» Task to carry out: What you return should match the data word for word, minus the images.

» Data for this exercise:
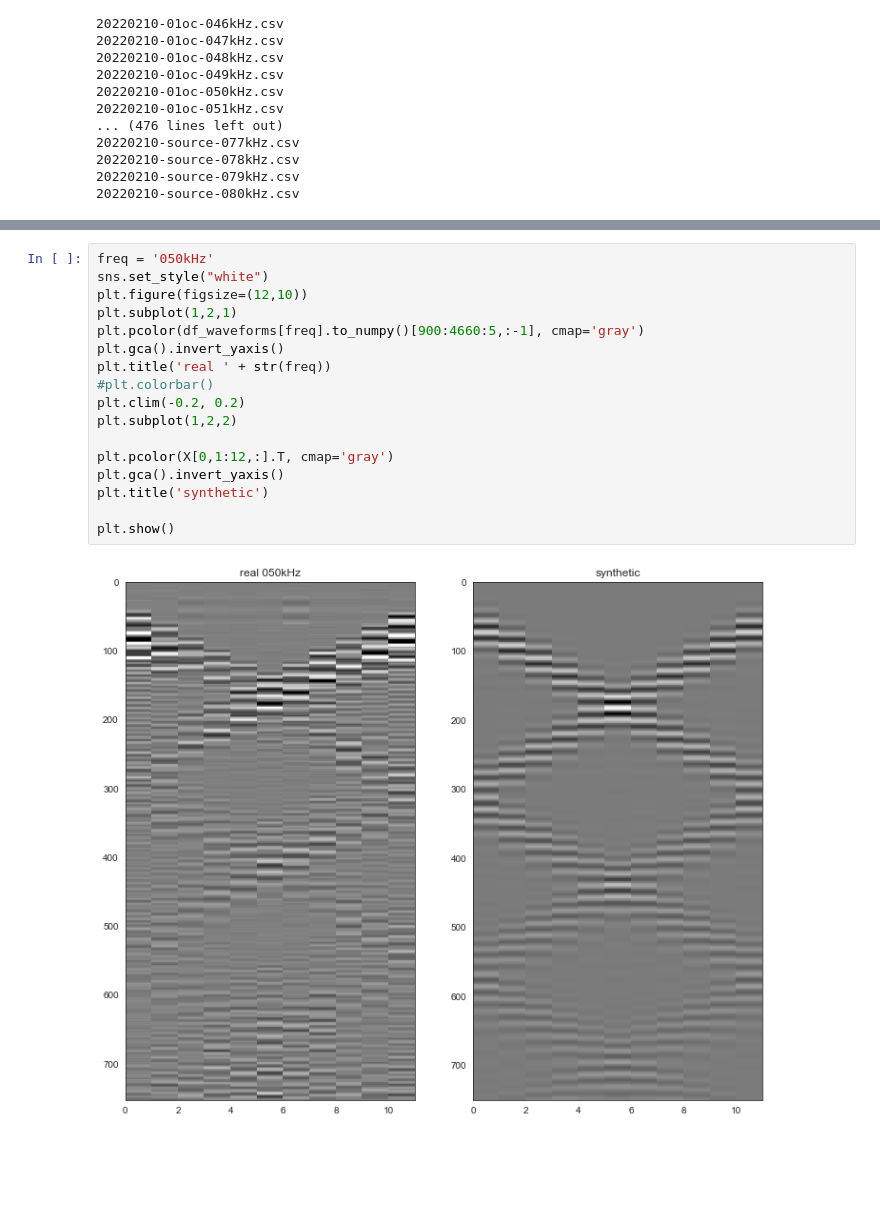
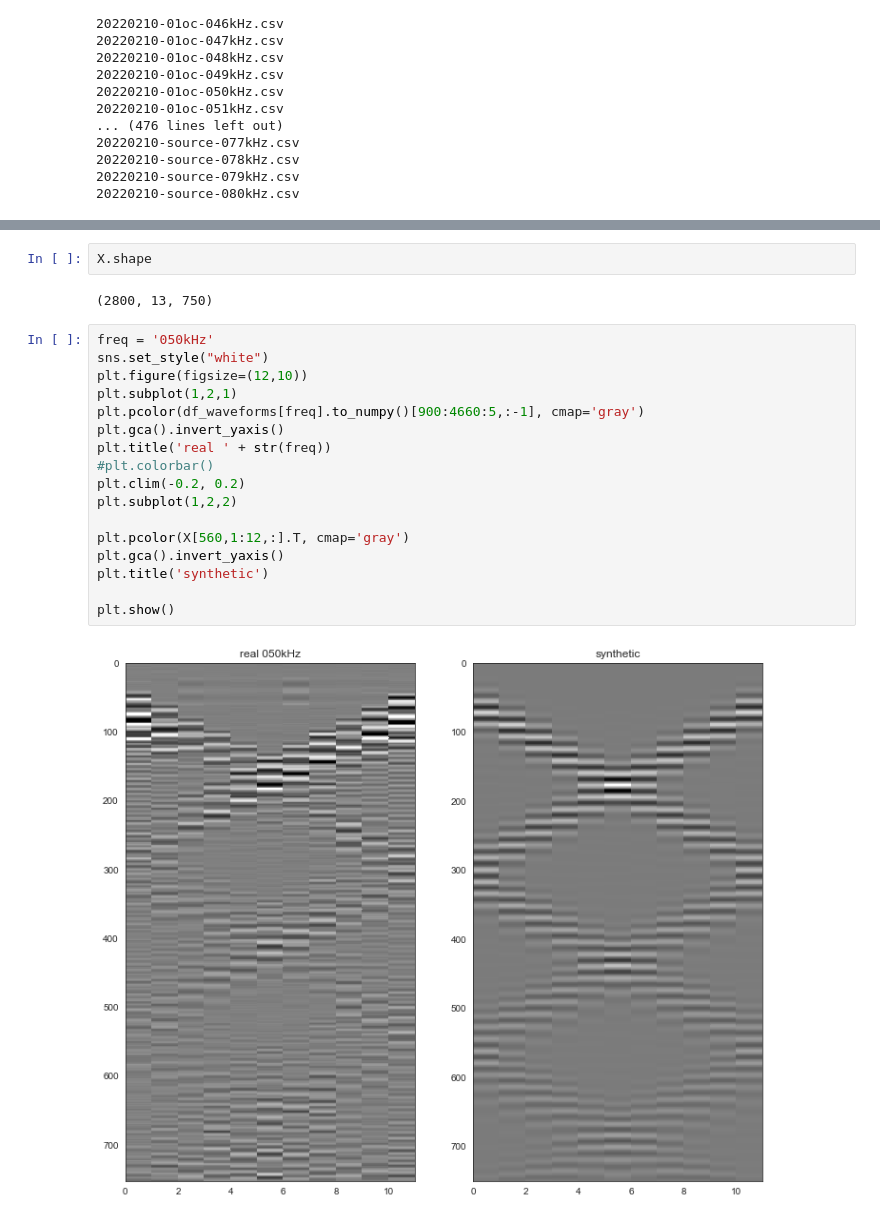
Before and after one commit to MagnsW/realisticPipeML, a Jupyter notebook: notebooks/05_synth_real_comp.ipynb, the cells around one changed output, grey strips where cells are left out. Cells and saved outputs as stored; diff of their text form; blank space fills up the shorter version.

```diff
--- a/notebooks/05_synth_real_comp.ipynb
+++ b/notebooks/05_synth_real_comp.ipynb
@@ -83,19 +101,23 @@ df_waveforms, df_time = read_data.read_waveforms(realdatapath)
+# %%
+X.shape
+# %% [output]
+(2800, 13, 750)
 # %%
 freq = '050kHz'
 sns.set_style("white")
 plt.figure(figsize=(12,10))
 plt.subplot(1,2,1)
 plt.pcolor(df_waveforms[freq].to_numpy()[900:4660:5,:-1], cmap='gray')
 plt.gca().invert_yaxis()
 plt.title('real ' + str(freq))
 #plt.colorbar()
 plt.clim(-0.2, 0.2)
 plt.subplot(1,2,2)
 
-plt.pcolor(X[0,1:12,:].T, cmap='gray')
+plt.pcolor(X[560,1:12,:].T, cmap='gray')
 plt.gca().invert_yaxis()
 plt.title('synthetic')
 
 plt.show()
 # %% [output]
-[figure, old version]
+[figure, new version]
```
Also changed, not shown: parts of 2 cells of this notebook, 3 other files.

» Answer section:
Before and after one commit to MagnsW/realisticPipeML, a Jupyter notebook: notebooks/05_synth_real_comp.ipynb, the cells around one changed output, grey strips where cells are left out. Cells and saved outputs as stored; diff of their text form; blank space fills up the shorter version.

```diff
--- a/notebooks/05_synth_real_comp.ipynb
+++ b/notebooks/05_synth_real_comp.ipynb
@@ -83,19 +101,23 @@ df_waveforms, df_time = read_data.read_waveforms(realdatapath)
+# %%
+X.shape
+# %% [output]
+(2800, 13, 750)
 # %%
 freq = '050kHz'
 sns.set_style("white")
 plt.figure(figsize=(12,10))
 plt.subplot(1,2,1)
 plt.pcolor(df_waveforms[freq].to_numpy()[900:4660:5,:-1], cmap='gray')
 plt.gca().invert_yaxis()
 plt.title('real ' + str(freq))
 #plt.colorbar()
 plt.clim(-0.2, 0.2)
 plt.subplot(1,2,2)
 
-plt.pcolor(X[0,1:12,:].T, cmap='gray')
+plt.pcolor(X[560,1:12,:].T, cmap='gray')
 plt.gca().invert_yaxis()
 plt.title('synthetic')
 
 plt.show()
 # %% [output]
-[figure, old version]
+[figure, new version]
```
Also changed, not shown: parts of 2 cells of this notebook, 3 other files.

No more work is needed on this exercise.